Stuart McCloskey. After his slow-burning, stop-start career, to be one of only five players to start all three games represents real progress. Unlucky to go off early after a very bright start against South Africa, he was used as a battering ram against Australia. Yet Bundee Aki’s cameo underlined the feeling that the Bangor Bruiser remains third in the ‘12′ pecking order.

Jeremy Loughman. His debut against Fiji would seem to underline his status as third loose-head prop in the squad. Big, strong and the prototype of skilful forward which Farrell and Paul O’Connell promote.

Joe McCarthy. Unlucky early casualty in the ‘A’ game, tellingly he was called into the match-day squad at the first available opportunity for his debut against Australia. Understandably, Farrell and co clearly like such a rare beast in Irish rugby, and he put himself about in his 20 minutes.

Nick Timoney. His two-try performance against Fiji in just his third cap demonstrated how his game has developed and cemented his place in the squad.

Max Deegan. Was only one of the additional players for the A game when squad was announced but overtook Gavin Coombes to win his second cap against Fiji. A skilful player, combined with twice captaining Emerging Ireland, he’s also made strides.

Ross Byrne. Want a self-confident player to answer a late call-up and land a clutch kick? No better man. Seemingly out of consideration until last Tuesday, can’t be that anymore.


Allowing for injuries, such as those that affected Conor Murray, Ciaran Frawley, Joey Carbery and Rob Henshaw, for others the last month might seem like an opportunity lost.

Kieran Treadwell. It might seem strange to describe this window as a setback for a player whose start against Fiji represented his sixth cap in a row, in addition to starting both Maori games. But having been replaced with half an hour remaining, to then be supplanted by McCarthy last weekend looked significant.

Gavin Coombes. The number ‘8′ was arguably Ireland’s best player in the two Maori games, not least when the going was tough, but having been named in the original squad he was sent back to Munster after making little impact in the ‘A’ game, while Deegan was promoted.

Michael Lowry. On fire for Ulster when beating the first tackle for fun this season, he went into the window as apparent back-up to Hugo Keenan but after that one outing for the A side he never featured in the three Tests.

Jacob Stockdale. Just one undistinguished outing for the ‘A’ side represents a disappointing return for the man who scored seven tries in the 2018 Six Nations. Not to have a chance to demonstrate his X factor and left boot in Lowe’s absence makes this window more of a setback.
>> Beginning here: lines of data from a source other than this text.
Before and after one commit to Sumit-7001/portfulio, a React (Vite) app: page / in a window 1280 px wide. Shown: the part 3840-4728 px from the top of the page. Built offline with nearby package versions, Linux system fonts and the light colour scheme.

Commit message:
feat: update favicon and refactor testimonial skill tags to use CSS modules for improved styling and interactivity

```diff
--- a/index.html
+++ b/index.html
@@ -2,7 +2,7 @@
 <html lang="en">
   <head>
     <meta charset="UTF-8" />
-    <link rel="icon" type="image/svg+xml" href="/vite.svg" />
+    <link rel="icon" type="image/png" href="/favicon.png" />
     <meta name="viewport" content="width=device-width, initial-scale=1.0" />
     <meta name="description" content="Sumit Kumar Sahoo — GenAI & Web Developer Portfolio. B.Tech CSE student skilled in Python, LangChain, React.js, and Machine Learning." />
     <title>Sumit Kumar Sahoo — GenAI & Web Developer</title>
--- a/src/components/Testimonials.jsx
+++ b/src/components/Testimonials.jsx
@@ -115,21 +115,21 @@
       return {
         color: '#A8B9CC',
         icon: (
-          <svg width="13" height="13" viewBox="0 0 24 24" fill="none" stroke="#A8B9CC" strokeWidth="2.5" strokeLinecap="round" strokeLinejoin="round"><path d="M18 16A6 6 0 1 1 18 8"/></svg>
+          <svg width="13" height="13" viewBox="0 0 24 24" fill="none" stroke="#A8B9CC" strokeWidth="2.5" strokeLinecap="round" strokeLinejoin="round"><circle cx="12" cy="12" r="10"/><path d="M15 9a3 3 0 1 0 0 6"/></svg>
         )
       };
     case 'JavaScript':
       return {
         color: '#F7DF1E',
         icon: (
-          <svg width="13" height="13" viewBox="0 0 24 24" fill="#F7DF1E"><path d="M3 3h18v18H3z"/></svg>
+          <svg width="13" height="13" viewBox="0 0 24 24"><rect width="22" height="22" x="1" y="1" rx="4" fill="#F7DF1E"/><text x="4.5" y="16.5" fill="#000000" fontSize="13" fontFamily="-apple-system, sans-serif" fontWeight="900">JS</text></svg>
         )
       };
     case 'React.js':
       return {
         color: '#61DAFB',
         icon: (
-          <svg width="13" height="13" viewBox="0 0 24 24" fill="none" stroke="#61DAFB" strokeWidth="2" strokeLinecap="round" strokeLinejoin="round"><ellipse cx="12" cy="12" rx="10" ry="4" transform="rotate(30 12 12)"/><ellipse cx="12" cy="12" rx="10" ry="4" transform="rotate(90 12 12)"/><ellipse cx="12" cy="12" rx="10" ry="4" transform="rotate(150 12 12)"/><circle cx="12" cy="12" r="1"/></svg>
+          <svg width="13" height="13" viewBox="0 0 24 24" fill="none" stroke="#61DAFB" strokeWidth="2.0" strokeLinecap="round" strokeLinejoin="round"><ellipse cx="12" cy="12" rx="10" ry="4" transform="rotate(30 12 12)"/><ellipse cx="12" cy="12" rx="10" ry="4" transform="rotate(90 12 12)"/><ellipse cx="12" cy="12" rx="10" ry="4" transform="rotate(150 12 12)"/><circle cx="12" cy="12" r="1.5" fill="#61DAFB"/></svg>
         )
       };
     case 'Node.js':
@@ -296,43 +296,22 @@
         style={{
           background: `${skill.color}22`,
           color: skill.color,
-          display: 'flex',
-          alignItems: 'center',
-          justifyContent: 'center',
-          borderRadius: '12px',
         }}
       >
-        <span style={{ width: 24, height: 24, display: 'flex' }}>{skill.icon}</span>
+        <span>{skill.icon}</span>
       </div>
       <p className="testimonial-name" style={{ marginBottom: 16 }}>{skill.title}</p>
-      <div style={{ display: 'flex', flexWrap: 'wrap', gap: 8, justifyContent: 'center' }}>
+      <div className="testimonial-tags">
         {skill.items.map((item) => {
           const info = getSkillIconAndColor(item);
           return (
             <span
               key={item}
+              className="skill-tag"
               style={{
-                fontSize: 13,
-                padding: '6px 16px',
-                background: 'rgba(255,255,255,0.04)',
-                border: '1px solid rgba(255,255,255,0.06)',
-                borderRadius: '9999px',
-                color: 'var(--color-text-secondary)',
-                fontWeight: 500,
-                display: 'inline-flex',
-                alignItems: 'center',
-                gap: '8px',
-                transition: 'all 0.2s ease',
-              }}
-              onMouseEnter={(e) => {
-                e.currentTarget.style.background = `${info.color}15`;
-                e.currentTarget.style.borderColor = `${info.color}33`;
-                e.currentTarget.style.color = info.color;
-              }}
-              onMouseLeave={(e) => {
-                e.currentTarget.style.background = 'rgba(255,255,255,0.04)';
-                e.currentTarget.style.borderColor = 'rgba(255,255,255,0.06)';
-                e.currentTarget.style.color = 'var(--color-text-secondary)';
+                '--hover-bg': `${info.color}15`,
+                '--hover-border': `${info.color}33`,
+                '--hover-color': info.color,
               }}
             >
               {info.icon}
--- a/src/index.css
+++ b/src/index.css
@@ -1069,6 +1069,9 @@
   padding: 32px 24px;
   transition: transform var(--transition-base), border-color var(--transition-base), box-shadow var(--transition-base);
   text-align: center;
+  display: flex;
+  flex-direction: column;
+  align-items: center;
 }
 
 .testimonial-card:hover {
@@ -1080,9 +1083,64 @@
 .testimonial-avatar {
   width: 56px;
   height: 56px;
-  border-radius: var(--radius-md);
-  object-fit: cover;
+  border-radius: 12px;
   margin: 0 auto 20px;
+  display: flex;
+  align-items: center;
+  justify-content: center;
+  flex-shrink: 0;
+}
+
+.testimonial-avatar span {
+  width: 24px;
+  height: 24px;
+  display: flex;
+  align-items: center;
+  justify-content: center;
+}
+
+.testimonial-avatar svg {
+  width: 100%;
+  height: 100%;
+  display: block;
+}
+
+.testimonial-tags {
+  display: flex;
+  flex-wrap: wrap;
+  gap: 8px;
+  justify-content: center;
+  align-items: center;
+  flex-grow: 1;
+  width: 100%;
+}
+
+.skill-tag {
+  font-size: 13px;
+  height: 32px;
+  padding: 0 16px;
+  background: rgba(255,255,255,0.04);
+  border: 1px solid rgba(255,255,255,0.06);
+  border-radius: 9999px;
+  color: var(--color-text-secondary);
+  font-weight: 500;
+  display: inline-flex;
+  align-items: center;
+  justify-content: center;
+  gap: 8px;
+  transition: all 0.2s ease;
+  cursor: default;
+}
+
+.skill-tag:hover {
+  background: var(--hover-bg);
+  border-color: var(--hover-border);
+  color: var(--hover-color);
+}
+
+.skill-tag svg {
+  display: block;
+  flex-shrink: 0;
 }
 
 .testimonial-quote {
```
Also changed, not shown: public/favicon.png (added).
James Hume. Had seemingly established himself as one of the four centres in the mix and back-up to Garry Ringrose last season, but after being injured in the first Maori game his only outing this month was when receiving a fierce buffeting at inside centre in the ‘A’ game.